### Problem requirements
Which lines of the entries contain the string "button"? Please find them and copy them.

### Source information
*** Begin section ***

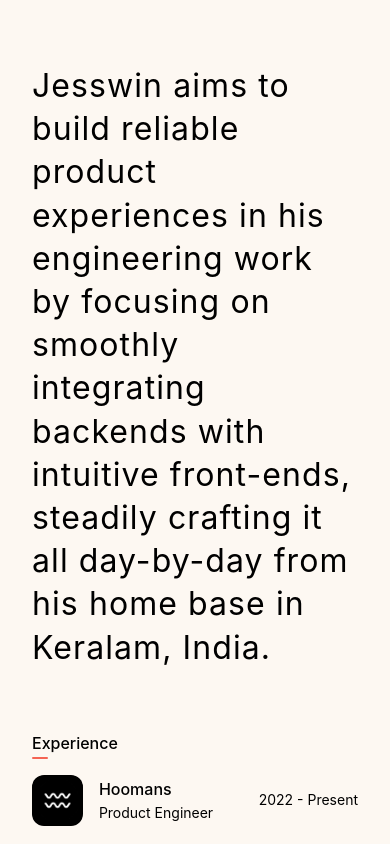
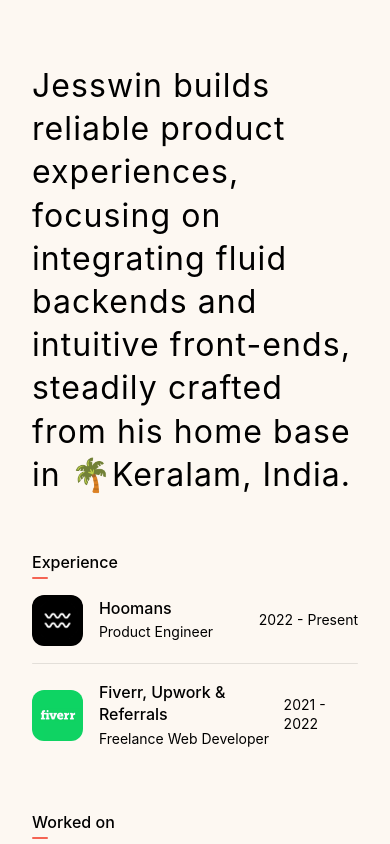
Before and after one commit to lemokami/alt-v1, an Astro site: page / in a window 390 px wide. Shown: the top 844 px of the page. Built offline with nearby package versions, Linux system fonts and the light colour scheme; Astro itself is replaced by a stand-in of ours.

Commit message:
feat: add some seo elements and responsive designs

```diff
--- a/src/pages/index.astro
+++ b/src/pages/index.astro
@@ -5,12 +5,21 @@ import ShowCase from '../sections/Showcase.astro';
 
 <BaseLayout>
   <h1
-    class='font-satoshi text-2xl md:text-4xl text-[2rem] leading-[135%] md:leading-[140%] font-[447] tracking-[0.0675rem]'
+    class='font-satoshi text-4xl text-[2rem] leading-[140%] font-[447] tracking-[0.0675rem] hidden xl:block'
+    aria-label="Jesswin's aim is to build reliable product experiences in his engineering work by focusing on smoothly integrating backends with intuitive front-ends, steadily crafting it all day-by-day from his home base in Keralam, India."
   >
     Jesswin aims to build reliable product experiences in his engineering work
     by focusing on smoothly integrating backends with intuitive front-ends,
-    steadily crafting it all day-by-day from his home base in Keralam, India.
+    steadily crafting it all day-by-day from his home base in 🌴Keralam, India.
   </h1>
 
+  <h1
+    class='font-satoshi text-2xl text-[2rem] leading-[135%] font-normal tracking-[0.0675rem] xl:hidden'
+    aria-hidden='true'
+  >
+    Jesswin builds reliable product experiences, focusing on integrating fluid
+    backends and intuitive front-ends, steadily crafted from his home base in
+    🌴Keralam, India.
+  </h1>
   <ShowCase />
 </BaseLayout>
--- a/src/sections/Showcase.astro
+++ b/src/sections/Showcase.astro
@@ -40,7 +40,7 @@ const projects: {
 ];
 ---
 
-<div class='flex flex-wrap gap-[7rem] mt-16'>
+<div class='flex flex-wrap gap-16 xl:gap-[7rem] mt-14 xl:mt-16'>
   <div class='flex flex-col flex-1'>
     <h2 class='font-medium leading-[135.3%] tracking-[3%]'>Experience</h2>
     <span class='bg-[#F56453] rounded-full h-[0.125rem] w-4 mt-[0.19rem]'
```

*** End section ***
*** Begin section ***

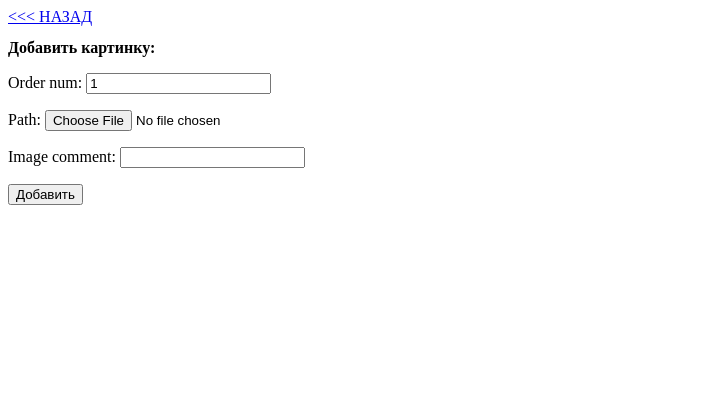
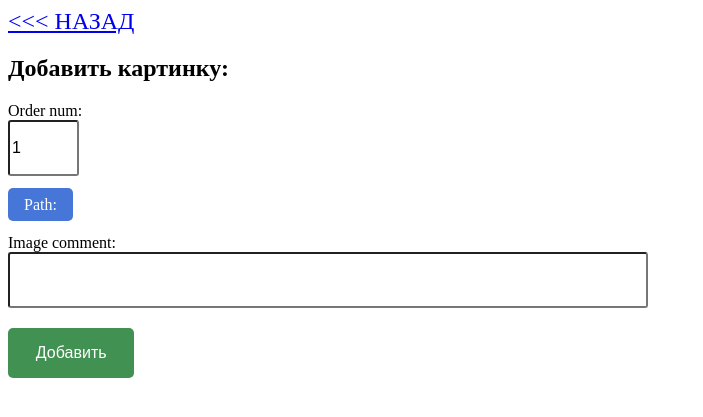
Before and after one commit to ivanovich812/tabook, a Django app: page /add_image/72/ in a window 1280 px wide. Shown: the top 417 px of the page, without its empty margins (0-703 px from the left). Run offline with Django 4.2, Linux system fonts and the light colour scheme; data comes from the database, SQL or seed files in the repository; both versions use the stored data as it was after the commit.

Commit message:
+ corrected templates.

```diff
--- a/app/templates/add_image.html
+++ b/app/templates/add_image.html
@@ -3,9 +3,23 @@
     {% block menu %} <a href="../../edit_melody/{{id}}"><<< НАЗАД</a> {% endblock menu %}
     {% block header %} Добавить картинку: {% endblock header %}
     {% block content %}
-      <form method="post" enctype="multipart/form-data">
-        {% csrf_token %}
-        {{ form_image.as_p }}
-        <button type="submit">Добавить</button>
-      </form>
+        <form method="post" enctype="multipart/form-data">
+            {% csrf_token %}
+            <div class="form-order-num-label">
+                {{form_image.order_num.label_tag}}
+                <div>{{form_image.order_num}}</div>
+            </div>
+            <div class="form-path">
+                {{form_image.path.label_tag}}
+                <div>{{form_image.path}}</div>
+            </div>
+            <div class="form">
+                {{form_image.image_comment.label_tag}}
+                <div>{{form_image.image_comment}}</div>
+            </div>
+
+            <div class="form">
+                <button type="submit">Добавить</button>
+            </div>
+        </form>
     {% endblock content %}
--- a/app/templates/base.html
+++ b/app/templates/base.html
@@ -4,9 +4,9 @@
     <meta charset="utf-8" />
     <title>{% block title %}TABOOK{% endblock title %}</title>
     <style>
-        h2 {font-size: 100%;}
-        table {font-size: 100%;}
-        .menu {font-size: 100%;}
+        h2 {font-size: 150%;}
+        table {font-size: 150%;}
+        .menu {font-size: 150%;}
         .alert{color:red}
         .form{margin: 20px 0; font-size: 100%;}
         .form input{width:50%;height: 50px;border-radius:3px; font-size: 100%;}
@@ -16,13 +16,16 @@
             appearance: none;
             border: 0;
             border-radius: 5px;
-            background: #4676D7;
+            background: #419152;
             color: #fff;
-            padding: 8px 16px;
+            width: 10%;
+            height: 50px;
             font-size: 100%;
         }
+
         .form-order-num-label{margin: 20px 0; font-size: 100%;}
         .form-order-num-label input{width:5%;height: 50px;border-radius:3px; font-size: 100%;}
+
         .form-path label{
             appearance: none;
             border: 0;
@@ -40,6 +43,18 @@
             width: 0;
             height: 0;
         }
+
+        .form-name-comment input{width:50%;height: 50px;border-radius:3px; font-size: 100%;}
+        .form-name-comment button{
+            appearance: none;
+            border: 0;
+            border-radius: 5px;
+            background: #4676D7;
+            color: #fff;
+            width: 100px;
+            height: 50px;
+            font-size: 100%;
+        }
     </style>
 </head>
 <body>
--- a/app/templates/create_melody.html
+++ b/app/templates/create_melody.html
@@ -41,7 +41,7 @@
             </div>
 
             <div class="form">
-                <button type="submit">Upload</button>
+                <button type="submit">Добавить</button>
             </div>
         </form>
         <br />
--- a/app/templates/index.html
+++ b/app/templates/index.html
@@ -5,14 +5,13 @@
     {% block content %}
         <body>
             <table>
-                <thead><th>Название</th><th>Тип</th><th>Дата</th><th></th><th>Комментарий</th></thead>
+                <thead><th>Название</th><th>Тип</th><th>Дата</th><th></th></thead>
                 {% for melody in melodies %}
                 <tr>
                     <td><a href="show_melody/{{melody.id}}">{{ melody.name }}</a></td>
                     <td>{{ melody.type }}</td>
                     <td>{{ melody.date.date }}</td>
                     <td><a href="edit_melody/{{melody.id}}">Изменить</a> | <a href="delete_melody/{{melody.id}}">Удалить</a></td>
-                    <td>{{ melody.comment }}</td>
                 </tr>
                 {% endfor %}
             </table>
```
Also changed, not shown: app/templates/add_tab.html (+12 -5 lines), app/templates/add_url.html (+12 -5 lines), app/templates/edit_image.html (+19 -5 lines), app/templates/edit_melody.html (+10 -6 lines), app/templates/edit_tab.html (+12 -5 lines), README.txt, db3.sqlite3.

*** End section ***

### Task answer
-        <button type="submit">Добавить</button>
+                <button type="submit">Добавить</button>
+        .form-name-comment button{
-                <button type="submit">Upload</button>
+                <button type="submit">Добавить</button>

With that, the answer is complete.